BEGIN Extracted material

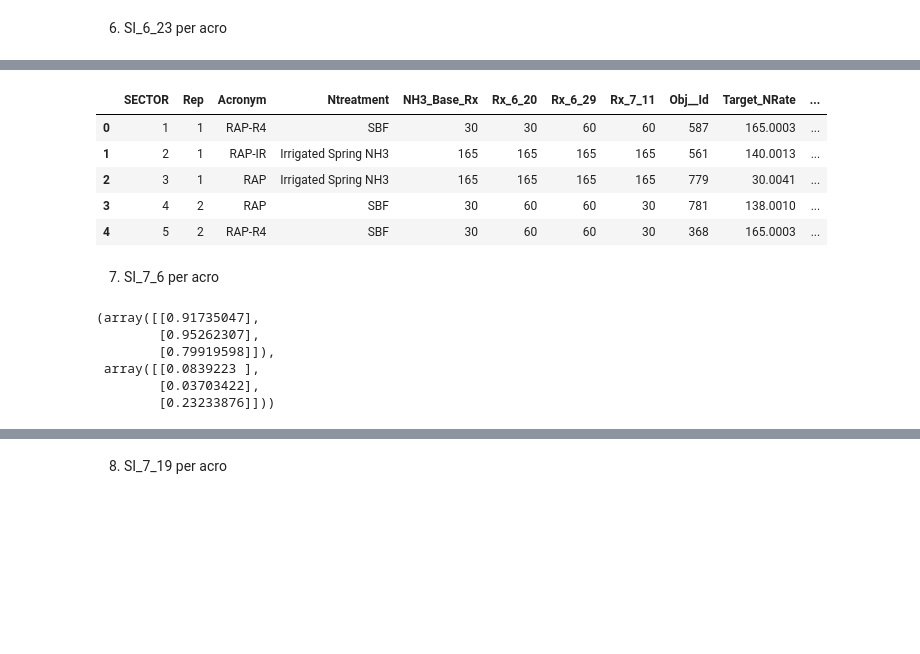
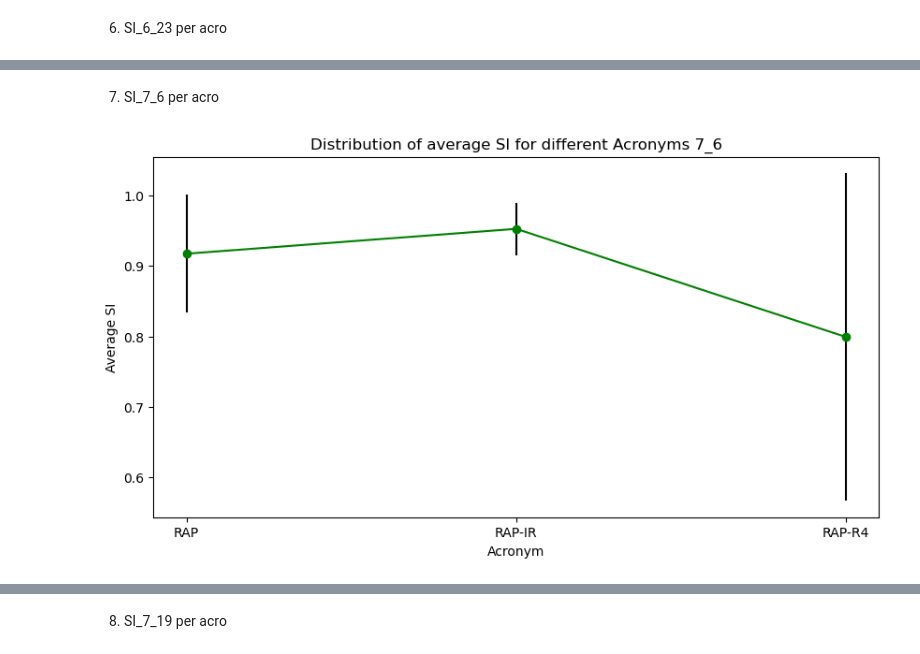
Before and after one commit to Gayara-Fernando/Summer_misc, a Jupyter notebook: Plots.ipynb, the cells around one changed output, grey strips where cells are left out. Drawn from its saved outputs; the diff is of its cells as text; code cells hidden in the pictures; blank space fills up the shorter version.

```diff
--- a/Plots.ipynb
+++ b/Plots.ipynb
@@ -413,23 +377,6 @@ plt.show()
-# %%
-CK_data.head()
-# %% [output]
-|  | SECTOR | Rep | Acronym | Ntreatment | NH3_Base_Rx | Rx_6_20 | Rx_6_29 | Rx_7_11 | Obj__Id | Target_NRate | ... |
-| 0 | 1 | 1 | RAP-R4 | SBF | 30 | 30 | 60 | 60 | 587 | 165.0003 | ... |
-| 1 | 2 | 1 | RAP-IR | Irrigated Spring NH3 | 165 | 165 | 165 | 165 | 561 | 140.0013 | ... |
-| 2 | 3 | 1 | RAP | Irrigated Spring NH3 | 165 | 165 | 165 | 165 | 779 | 30.0041 | ... |
-| 3 | 4 | 2 | RAP | SBF | 30 | 60 | 60 | 30 | 781 | 138.0010 | ... |
-| 4 | 5 | 2 | RAP-R4 | SBF | 30 | 60 | 60 | 30 | 368 | 165.0003 | ... |
 # %% [markdown]
 7. SI_7_6 per acro
 # %%
-mean_vals_SI_7_6= CK_data.groupby(["Acronym"]).agg({"SI_7_6": "mean"})
-sd_vals_SI_7_6 = CK_data.groupby(["Acronym"]).agg({"SI_7_6": "std"})
+averages_comparison_with_error_bars("Acronym", "SI_7_6", 'g-o')
+# %% [output]
+[figure, added]
-# %%
-mean_vals_SI_7_6.values, sd_vals_SI_7_6.values
-# %% [output]
-(array([[0.91735047],
-        [0.95262307],
-        [0.79919598]]),
- array([[0.0839223 ],
-        [0.03703422],
-        [0.23233876]]))
```
Also changed, not shown: parts of 60 cells of this notebook.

END Extracted material

- [Task instructions]: Leaving the pictures behind, return every line above exactly.

- [Response to this exercise]:
Before and after one commit to Gayara-Fernando/Summer_misc, a Jupyter notebook: Plots.ipynb, the cells around one changed output, grey strips where cells are left out. Drawn from its saved outputs; the diff is of its cells as text; code cells hidden in the pictures; blank space fills up the shorter version.

```diff
--- a/Plots.ipynb
+++ b/Plots.ipynb
@@ -413,23 +377,6 @@ plt.show()
-# %%
-CK_data.head()
-# %% [output]
-|  | SECTOR | Rep | Acronym | Ntreatment | NH3_Base_Rx | Rx_6_20 | Rx_6_29 | Rx_7_11 | Obj__Id | Target_NRate | ... |
-| 0 | 1 | 1 | RAP-R4 | SBF | 30 | 30 | 60 | 60 | 587 | 165.0003 | ... |
-| 1 | 2 | 1 | RAP-IR | Irrigated Spring NH3 | 165 | 165 | 165 | 165 | 561 | 140.0013 | ... |
-| 2 | 3 | 1 | RAP | Irrigated Spring NH3 | 165 | 165 | 165 | 165 | 779 | 30.0041 | ... |
-| 3 | 4 | 2 | RAP | SBF | 30 | 60 | 60 | 30 | 781 | 138.0010 | ... |
-| 4 | 5 | 2 | RAP-R4 | SBF | 30 | 60 | 60 | 30 | 368 | 165.0003 | ... |
 # %% [markdown]
 7. SI_7_6 per acro
 # %%
-mean_vals_SI_7_6= CK_data.groupby(["Acronym"]).agg({"SI_7_6": "mean"})
-sd_vals_SI_7_6 = CK_data.groupby(["Acronym"]).agg({"SI_7_6": "std"})
+averages_comparison_with_error_bars("Acronym", "SI_7_6", 'g-o')
+# %% [output]
+[figure, added]
-# %%
-mean_vals_SI_7_6.values, sd_vals_SI_7_6.values
-# %% [output]
-(array([[0.91735047],
-        [0.95262307],
-        [0.79919598]]),
- array([[0.0839223 ],
-        [0.03703422],
-        [0.23233876]]))
```
Also changed, not shown: parts of 60 cells of this notebook.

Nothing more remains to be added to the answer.